*** Block opens ***
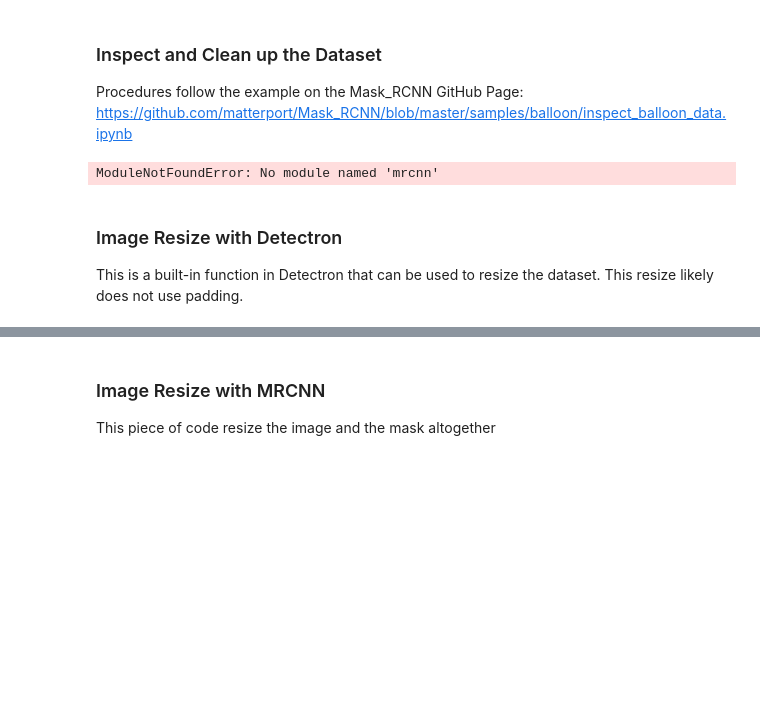
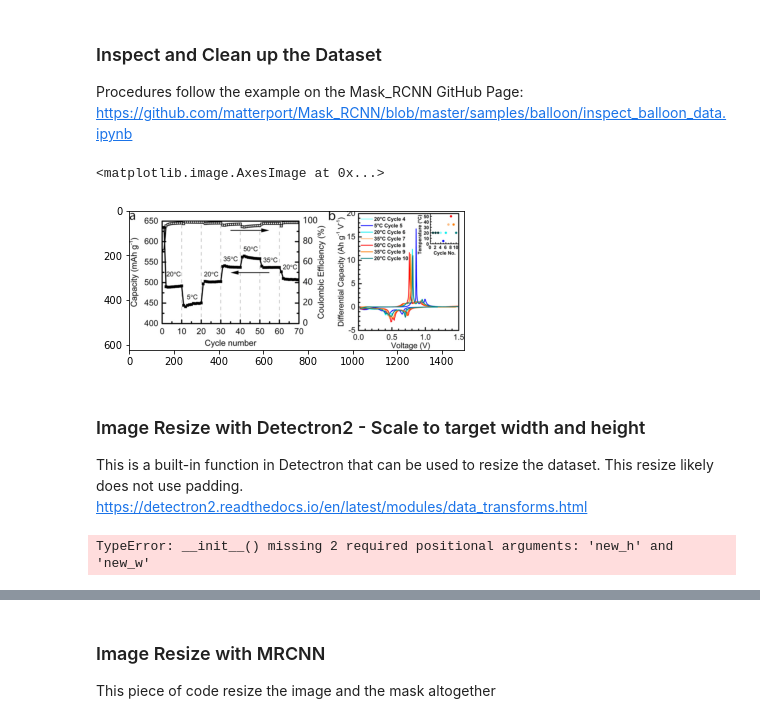
Before and after one commit to DataYoink/DataYoink, a Jupyter notebook: DorisNotebook.ipynb, the cells around one changed output, grey strips where cells are left out. Saved outputs shown, nothing was run; the diff lists cells and outputs as text; code cells hidden in the pictures; blank space fills up the shorter version.

Commit message:
updated image scaling scripts

```diff
--- a/DorisNotebook.ipynb
+++ b/DorisNotebook.ipynb
@@ -17,12 +17,10 @@ import matplotlib.pyplot as plt
 import matplotlib.patches as patches
 import matplotlib.lines as lines
 from matplotlib.patches import Polygon
-
+import PIL
+from PIL import Image
 """
-Need to Install mrcnn and detectron2
-"""
-
-import detectron2
+Need to Install mrcnn
 
 # Root directory of the project
 ROOT_DIR = os.path.abspath("../../")
@@ -35,10 +33,30 @@ import mrcnn.model as modellib
 from mrcnn.model import log
 
 from samples.balloon import balloon
+"""
+import matplotlib.image as mpimg
+
+import detectron2
+import detectron2.data.transforms as T
+from detectron2.data import DatasetMapper
+
+
 
 %matplotlib inline
-# %% [output]
-ModuleNotFoundError: No module named 'mrcnn'
+# %%
+# Import the Detectron2 Transforms module
+import detectron2.data.transforms as T
+
+# Can implement this resizing in the dataloader
+# dataloader = build_detection_train_loader(cfg,mapper=DatasetMapper(cfg, is_train=True, augmentations=[T.Resize((800, 800))]))
+
+image = detectron2.data.detection_utils.read_image("plot.jpg") # image is nd array
+image.shape
+plt.imshow(image)
+# %% [output]
+<matplotlib.image.AxesImage at 0x...>
+[figure, added]
 # %% [markdown]
-### Image Resize with Detectron
+### Image Resize with Detectron2 - Scale to target width and height
 This is a built-in function in Detectron that can be used to resize the dataset. This resize likely does not use padding.
+https://detectron2.readthedocs.io/en/latest/modules/data_transforms.html
@@ -53,0 +63,8 @@ dataloader = build_detection_train_loader(cfg,
+# %%
+scale = T.ScaleTransform (624, 1500, 500, 500) # this is a class
+resized_image = scale.apply_image(image, "bilinear")
+resized_image.shape
+plt.imshow(resized_image)
+plt.show()
+# %% [output]
+TypeError: __init__() missing 2 required positional arguments: 'new_h' and 'new_w'
```
Also changed, not shown: parts of 10 cells of this notebook, 3 other files.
*** Block closes ***
### PROBLEM DESCRIPTION
Wherever a line in the data above contains the word "dataloader", copy that line.

### SOLUTION TO THIS TASK
+# Can implement this resizing in the dataloader
+# dataloader = build_detection_train_loader(cfg,mapper=DatasetMapper(cfg, is_train=True, augmentations=[T.Resize((800, 800))]))
@@ -53,0 +63,8 @@ dataloader = build_detection_train_loader(cfg,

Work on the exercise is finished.